So I took the cheater's way... I put a layer of banana leaves on the bottom of a baking pan. Then I layered the masa dough, the spinach filling, beans and cheese. I topped that with the rest of the dough, covered the whole thing with more banana leaves and baked it in an oven. I did put two pans of water on the bottom rack to try to produce steam, as tamales tend to be steamed...

Then end result was something quite yummy. We all found it to be a bit dry on its own though, which I had thought might be the case. Since I didn't have any salsa in the house, I heated some simple tomato sauce. It worked really well.
Thank you, Maranda, for giving me the opportunity to finally try tamales! I am sorry I didn't do them the traditional way, but I do feel that I got a taste for them, and now I want to try again. Next time, though, I will make two changes - I'll make sure I have more time to assemble them, and I will make sure I have people there to wrap and roll with me!
I hope you take a look and see the creative tamales my fellow Daring Cooks came up with!
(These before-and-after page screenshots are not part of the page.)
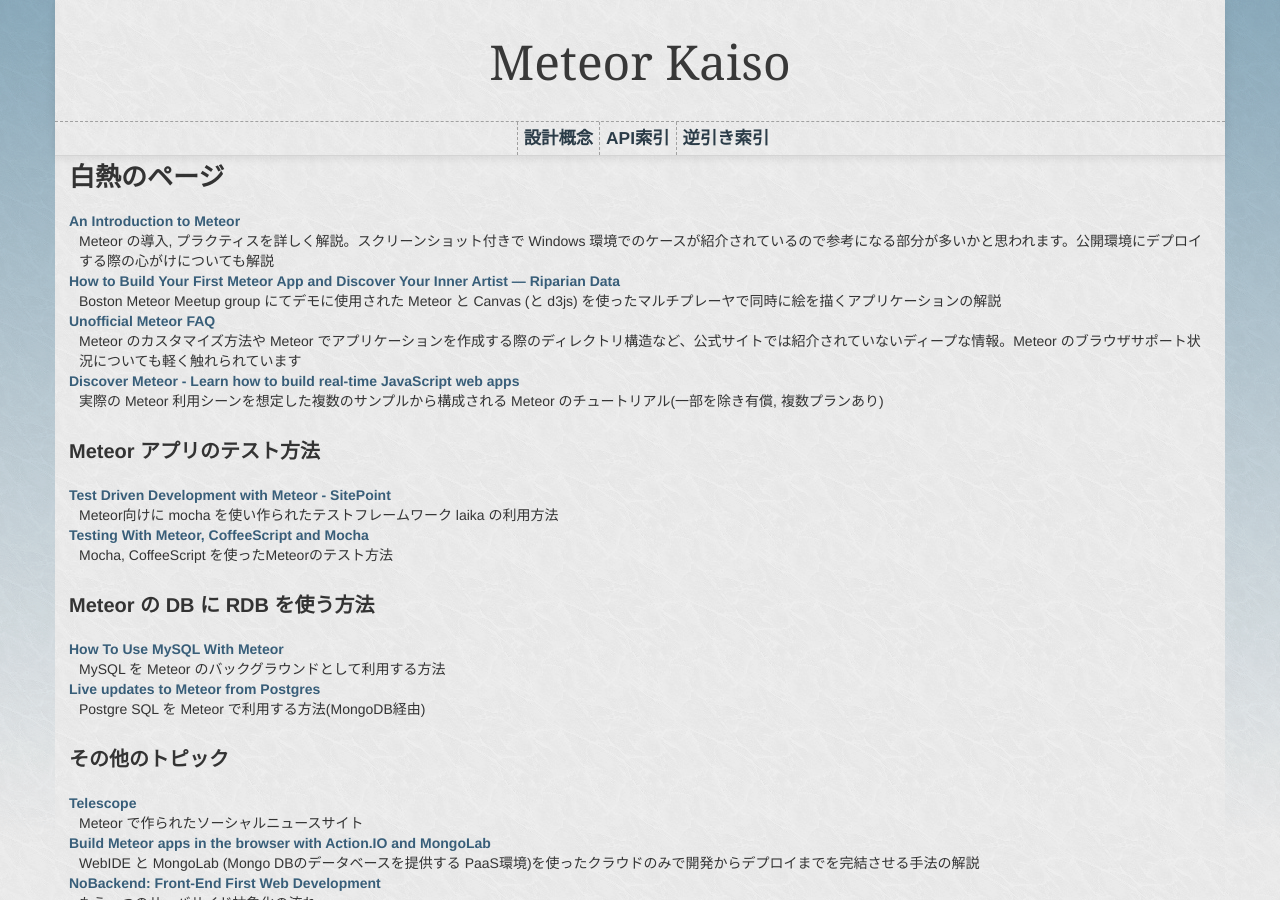
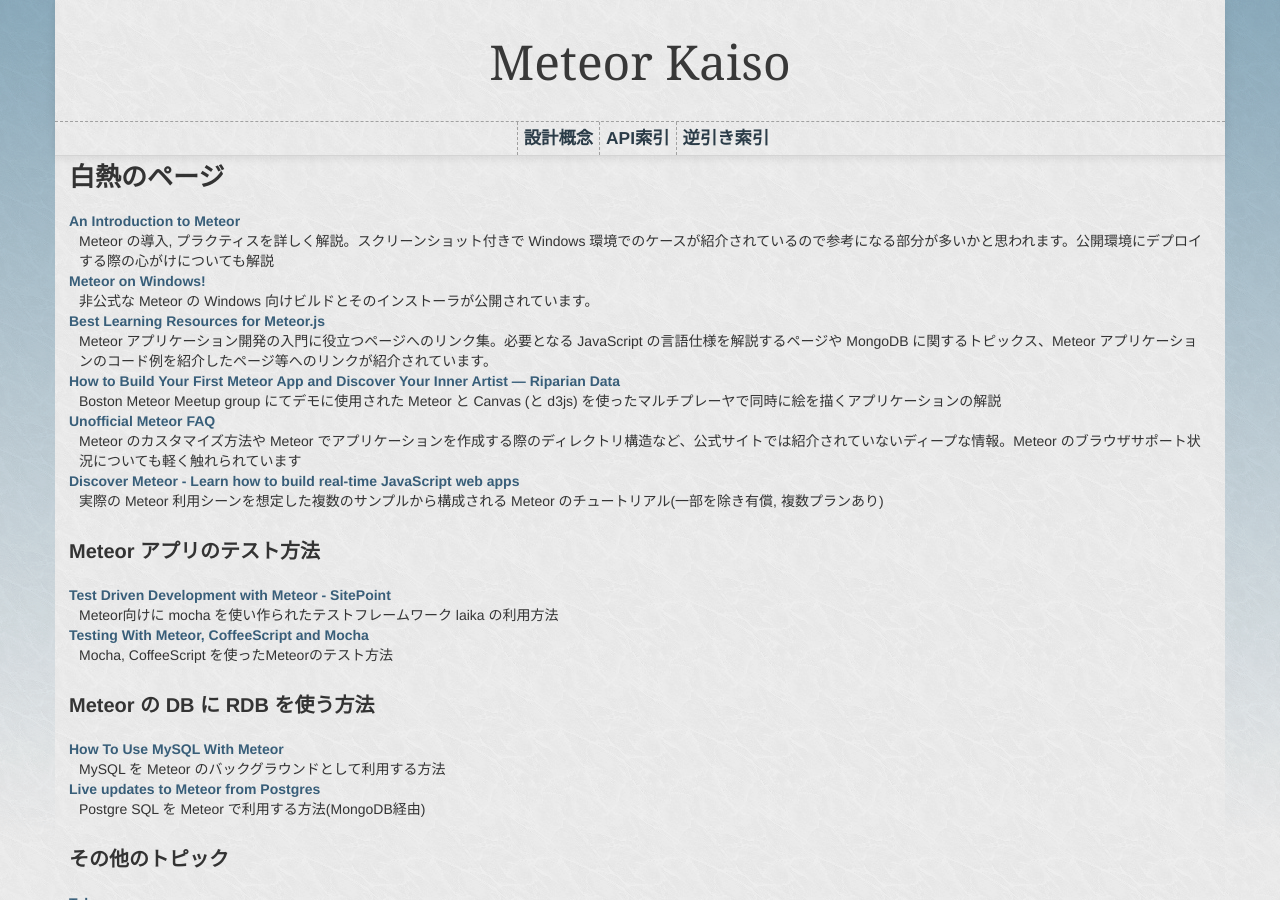
Before and after one commit to arumtaunsaram/meteor_jp, a Jekyll site: the page built from index.html, in a window 1280 px wide and 900 px high, scrolled down 257 px. Built offline with Jekyll 4.4.1, drawn with Linux system fonts in a browser that asks for light colours; Markdown is read by kramdown in place of the engine named in the settings.

Commit message:
Adds some link and simplifies the footer.

```diff
--- a/_includes/footer.html
+++ b/_includes/footer.html
@@ -1,8 +1,7 @@
 <footer class="text-center">
 <hr />
 <p>
-  <a href="https://github.com/mojombo/jekyll/">Jekyll</a> により生成,
-  <a href="https://pages.github.com/">GitHub Pages</a> にて運営<br>
+  <a href="https://pages.github.com/">GitHub Pages</a> にて運営
 </p>
 <p>※本ドキュメントは非公式で、<a href="{{ site.url }}/about_meteor_kaiso.html#authors">Meteor 開発チームと関係を持たない有志</a>によって記載されています。</p>
 </footer>
--- a/_includes/index.html
+++ b/_includes/index.html
@@ -12,6 +12,10 @@
   <dl>
     <dt><a href="http://stephenwalther.com/archive/2013/03/18/an-introduction-to-meteor.aspx">An Introduction to Meteor</a></dt>
   	<dd>Meteor の導入, プラクティスを詳しく解説。スクリーンショット付きで Windows 環境でのケースが紹介されているので参考になる部分が多いかと思われます。公開環境にデプロイする際の心がけについても解説</dd>
+    <dt><a href="http://win.meteor.com/">Meteor on Windows!</a><dt>
+    <dd>非公式な Meteor の Windows 向けビルドとそのインストーラが公開されています。</dd>
+    <dt><a href="http://yauh.de/articles/376/best-learning-resources-for-meteorjs">Best Learning Resources for Meteor.js</a></dt>
+  	<dd>Meteor アプリケーション開発の入門に役立つページへのリンク集。必要となる JavaScript の言語仕様を解説するページや MongoDB に関するトピックス、Meteor アプリケーションのコード例を紹介したページ等へのリンクが紹介されています。</dd>
 
     <dt><a href="http://www.ripariandata.com/blog/real-time-multiuser-drawing-with-meteor">How to Build Your First Meteor App and Discover Your Inner Artist — Riparian Data</a></dt>
   	<dd>Boston Meteor Meetup group にてデモに使用された Meteor と Canvas (と d3js) を使ったマルチプレーヤで同時に絵を描くアプリケーションの解説</dd>
```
  1. Great job, Ruth! I had to sit this one out (again) but I'm just drooling at the thought as I also love Mexican food.

  2. It's too bad you couldn't find any corn husks, I got lucky and found some in 1 store. I'm sure you would have been less frustrated. I have loads and loads of happy to mail some to you.

  3. Good job persevering with the banana leaves. And ace lateral thinking for the tamale pie!

  4. Looks like you rose to the challenge. Great job, they look like they came out great!
    Come see mine at

  5. Looks like an interesting take on it - the black-eyed peas in the filling make this a real new years recipe too. Glad you enjoyed the challenge even if it didn't come out quite like you wanted.

  6. You got something that you enjoyed for dinner, so I think it was a success! I actually have a recipe in a Mexican cookbook for some kind of giant tamale roll, so it was probably very authentic. I found the banana leaves a bit of a pain to work with too. :)

  7. I love the sound of your spinach and onion filling, sounds so delicious!